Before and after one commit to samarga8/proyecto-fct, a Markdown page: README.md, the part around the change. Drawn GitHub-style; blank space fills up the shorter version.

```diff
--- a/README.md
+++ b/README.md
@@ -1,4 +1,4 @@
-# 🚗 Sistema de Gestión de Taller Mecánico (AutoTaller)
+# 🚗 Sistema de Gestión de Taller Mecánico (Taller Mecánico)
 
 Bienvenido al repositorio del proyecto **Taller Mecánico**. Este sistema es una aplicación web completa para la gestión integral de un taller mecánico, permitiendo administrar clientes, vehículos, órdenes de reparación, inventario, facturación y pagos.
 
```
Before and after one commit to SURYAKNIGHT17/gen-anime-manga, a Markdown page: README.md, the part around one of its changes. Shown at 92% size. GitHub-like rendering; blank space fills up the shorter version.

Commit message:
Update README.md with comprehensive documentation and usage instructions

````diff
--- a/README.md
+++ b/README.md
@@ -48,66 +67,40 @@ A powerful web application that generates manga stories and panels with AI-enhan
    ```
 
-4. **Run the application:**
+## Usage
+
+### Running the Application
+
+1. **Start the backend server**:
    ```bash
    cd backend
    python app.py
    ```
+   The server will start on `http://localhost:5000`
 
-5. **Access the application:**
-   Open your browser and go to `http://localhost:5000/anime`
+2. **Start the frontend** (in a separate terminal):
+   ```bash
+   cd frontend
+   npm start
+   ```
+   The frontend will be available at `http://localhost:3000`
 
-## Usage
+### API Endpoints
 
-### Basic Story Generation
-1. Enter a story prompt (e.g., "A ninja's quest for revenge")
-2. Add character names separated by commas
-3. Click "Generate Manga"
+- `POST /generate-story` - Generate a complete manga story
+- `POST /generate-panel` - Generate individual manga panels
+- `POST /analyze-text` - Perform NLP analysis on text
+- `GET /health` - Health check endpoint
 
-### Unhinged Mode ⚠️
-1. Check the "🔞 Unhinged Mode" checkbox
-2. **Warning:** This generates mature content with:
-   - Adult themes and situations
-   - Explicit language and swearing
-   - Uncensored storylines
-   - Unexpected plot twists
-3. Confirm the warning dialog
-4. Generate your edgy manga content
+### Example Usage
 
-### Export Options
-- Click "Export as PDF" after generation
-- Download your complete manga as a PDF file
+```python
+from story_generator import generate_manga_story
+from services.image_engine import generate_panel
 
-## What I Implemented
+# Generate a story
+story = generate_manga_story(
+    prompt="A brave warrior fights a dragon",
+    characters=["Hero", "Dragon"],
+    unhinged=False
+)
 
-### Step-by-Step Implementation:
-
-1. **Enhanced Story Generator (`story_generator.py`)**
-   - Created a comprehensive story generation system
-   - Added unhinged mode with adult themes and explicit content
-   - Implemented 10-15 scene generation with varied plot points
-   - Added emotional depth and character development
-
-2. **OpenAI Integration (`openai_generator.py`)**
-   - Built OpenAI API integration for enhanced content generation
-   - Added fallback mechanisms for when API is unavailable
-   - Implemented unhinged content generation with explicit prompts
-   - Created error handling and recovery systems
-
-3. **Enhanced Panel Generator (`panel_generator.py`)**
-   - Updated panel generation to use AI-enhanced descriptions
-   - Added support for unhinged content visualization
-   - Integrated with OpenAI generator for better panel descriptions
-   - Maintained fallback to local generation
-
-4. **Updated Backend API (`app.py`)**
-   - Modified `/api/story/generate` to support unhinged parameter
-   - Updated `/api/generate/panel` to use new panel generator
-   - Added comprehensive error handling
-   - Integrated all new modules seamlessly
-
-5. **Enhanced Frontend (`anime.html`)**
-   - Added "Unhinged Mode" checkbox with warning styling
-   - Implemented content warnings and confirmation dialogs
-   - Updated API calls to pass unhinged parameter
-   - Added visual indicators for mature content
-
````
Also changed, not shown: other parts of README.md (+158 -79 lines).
--*--
**TRY IT**
Write out an exact copy of every record shown above.

**SOLUTION**
Before and after one commit to samarga8/proyecto-fct, a Markdown page: README.md, the part around the change. Drawn GitHub-style; blank space fills up the shorter version.

```diff
--- a/README.md
+++ b/README.md
@@ -1,4 +1,4 @@
-# 🚗 Sistema de Gestión de Taller Mecánico (AutoTaller)
+# 🚗 Sistema de Gestión de Taller Mecánico (Taller Mecánico)
 
 Bienvenido al repositorio del proyecto **Taller Mecánico**. Este sistema es una aplicación web completa para la gestión integral de un taller mecánico, permitiendo administrar clientes, vehículos, órdenes de reparación, inventario, facturación y pagos.
 
```
Before and after one commit to SURYAKNIGHT17/gen-anime-manga, a Markdown page: README.md, the part around one of its changes. Shown at 92% size. GitHub-like rendering; blank space fills up the shorter version.

Commit message:
Update README.md with comprehensive documentation and usage instructions

````diff
--- a/README.md
+++ b/README.md
@@ -48,66 +67,40 @@ A powerful web application that generates manga stories and panels with AI-enhan
    ```
 
-4. **Run the application:**
+## Usage
+
+### Running the Application
+
+1. **Start the backend server**:
    ```bash
    cd backend
    python app.py
    ```
+   The server will start on `http://localhost:5000`
 
-5. **Access the application:**
-   Open your browser and go to `http://localhost:5000/anime`
+2. **Start the frontend** (in a separate terminal):
+   ```bash
+   cd frontend
+   npm start
+   ```
+   The frontend will be available at `http://localhost:3000`
 
-## Usage
+### API Endpoints
 
-### Basic Story Generation
-1. Enter a story prompt (e.g., "A ninja's quest for revenge")
-2. Add character names separated by commas
-3. Click "Generate Manga"
+- `POST /generate-story` - Generate a complete manga story
+- `POST /generate-panel` - Generate individual manga panels
+- `POST /analyze-text` - Perform NLP analysis on text
+- `GET /health` - Health check endpoint
 
-### Unhinged Mode ⚠️
-1. Check the "🔞 Unhinged Mode" checkbox
-2. **Warning:** This generates mature content with:
-   - Adult themes and situations
-   - Explicit language and swearing
-   - Uncensored storylines
-   - Unexpected plot twists
-3. Confirm the warning dialog
-4. Generate your edgy manga content
+### Example Usage
 
-### Export Options
-- Click "Export as PDF" after generation
-- Download your complete manga as a PDF file
+```python
+from story_generator import generate_manga_story
+from services.image_engine import generate_panel
 
-## What I Implemented
+# Generate a story
+story = generate_manga_story(
+    prompt="A brave warrior fights a dragon",
+    characters=["Hero", "Dragon"],
+    unhinged=False
+)
 
-### Step-by-Step Implementation:
-
-1. **Enhanced Story Generator (`story_generator.py`)**
-   - Created a comprehensive story generation system
-   - Added unhinged mode with adult themes and explicit content
-   - Implemented 10-15 scene generation with varied plot points
-   - Added emotional depth and character development
-
-2. **OpenAI Integration (`openai_generator.py`)**
-   - Built OpenAI API integration for enhanced content generation
-   - Added fallback mechanisms for when API is unavailable
-   - Implemented unhinged content generation with explicit prompts
-   - Created error handling and recovery systems
-
-3. **Enhanced Panel Generator (`panel_generator.py`)**
-   - Updated panel generation to use AI-enhanced descriptions
-   - Added support for unhinged content visualization
-   - Integrated with OpenAI generator for better panel descriptions
-   - Maintained fallback to local generation
-
-4. **Updated Backend API (`app.py`)**
-   - Modified `/api/story/generate` to support unhinged parameter
-   - Updated `/api/generate/panel` to use new panel generator
-   - Added comprehensive error handling
-   - Integrated all new modules seamlessly
-
-5. **Enhanced Frontend (`anime.html`)**
-   - Added "Unhinged Mode" checkbox with warning styling
-   - Implemented content warnings and confirmation dialogs
-   - Updated API calls to pass unhinged parameter
-   - Added visual indicators for mature content
-
````
Also changed, not shown: other parts of README.md (+158 -79 lines).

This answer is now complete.